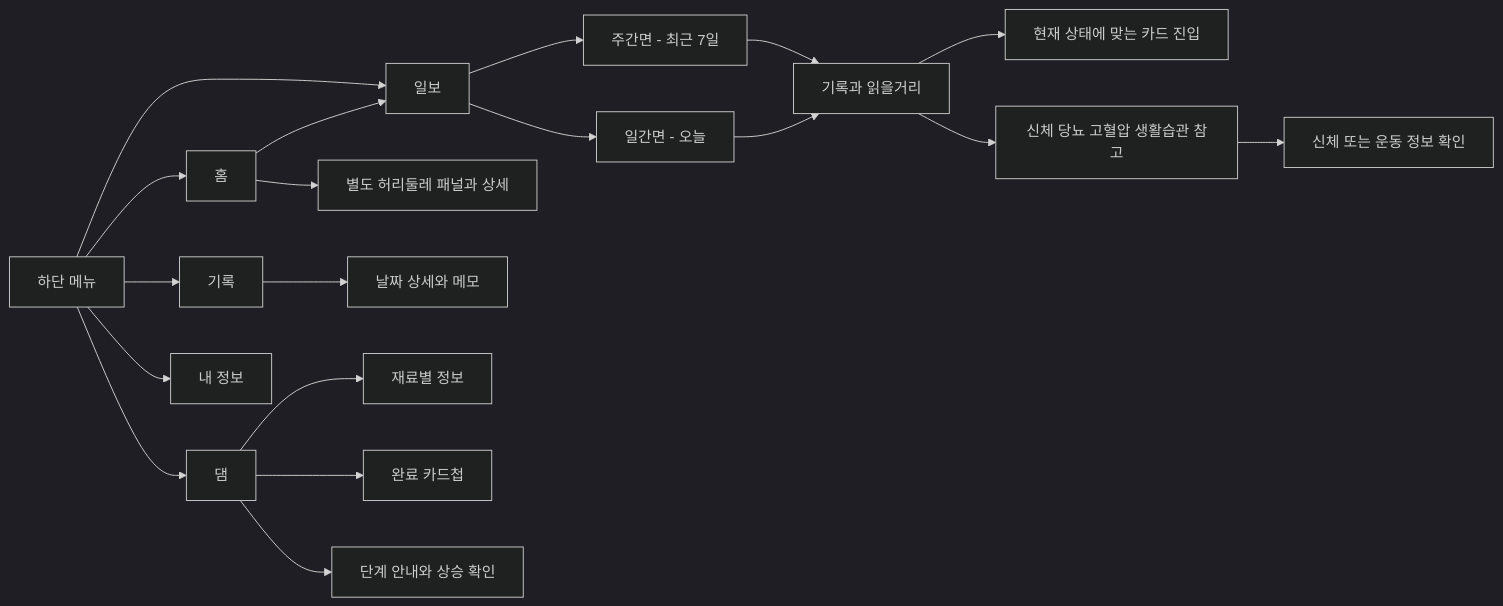
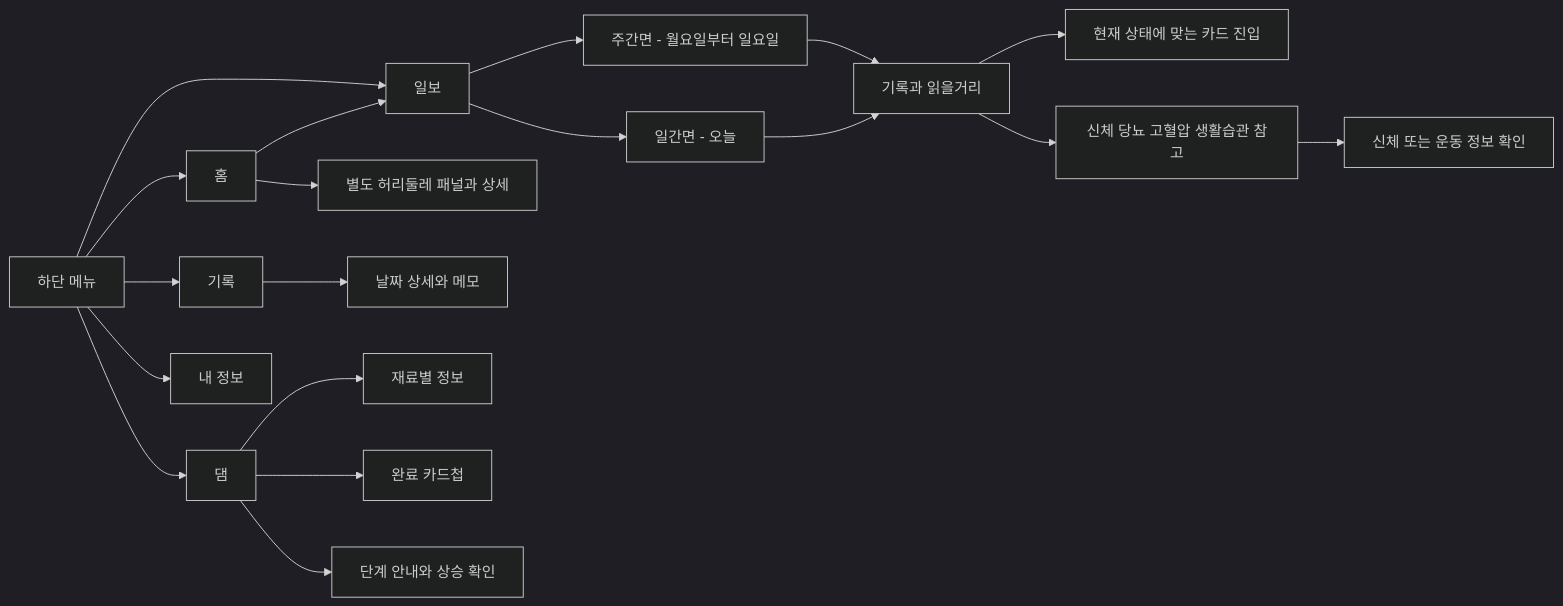
Before and after one commit to AI-HealthCare-05/AH_05_01: the sixth of 6 diagrams in docs/기획/유저플로우.md, drawn with Mermaid (dark theme). The commit also changed other lines of this file and 139 other files, not shown here.

````diff
--- a/docs/기획/유저플로우.md
+++ b/docs/기획/유저플로우.md
@@ -170,21 +176,21 @@
 ```mermaid
 flowchart LR
     MAIN[하단 메뉴] --> HOME[홈]
     MAIN --> RECORD[기록]
     MAIN --> JOURNAL[일보]
     MAIN --> DAM[댐]
     MAIN --> PROFILE[내 정보]
     HOME --> WAIST[별도 허리둘레 패널과 상세]
     HOME --> JOURNAL
     RECORD --> DAY[날짜 상세와 메모]
-    JOURNAL --> WEEK[주간면 - 최근 7일]
+    JOURNAL --> WEEK[주간면 - 월요일부터 일요일]
     JOURNAL --> DAILY[일간면 - 오늘]
     WEEK --> ARTICLE[기록과 읽을거리]
     DAILY --> ARTICLE
     ARTICLE --> CARD[현재 상태에 맞는 카드 진입]
     ARTICLE --> REFERENCE[신체 당뇨 고혈압 생활습관 참고]
     REFERENCE --> EDIT[신체 또는 운동 정보 확인]
     DAM --> MATERIALS[재료별 정보]
     DAM --> COLLECTION[완료 카드첩]
     DAM --> STAGE[단계 안내와 상승 확인]
 ```
````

◆ ◆ ◆ ◆ ◆ ◆ ◆

[WORK ORDER] Go line by line through the records and copy those that contain the word "ARTICLE".

[TASK RESULT]
     WEEK --> ARTICLE[기록과 읽을거리]
     DAILY --> ARTICLE
     ARTICLE --> CARD[현재 상태에 맞는 카드 진입]
     ARTICLE --> REFERENCE[신체 당뇨 고혈압 생활습관 참고]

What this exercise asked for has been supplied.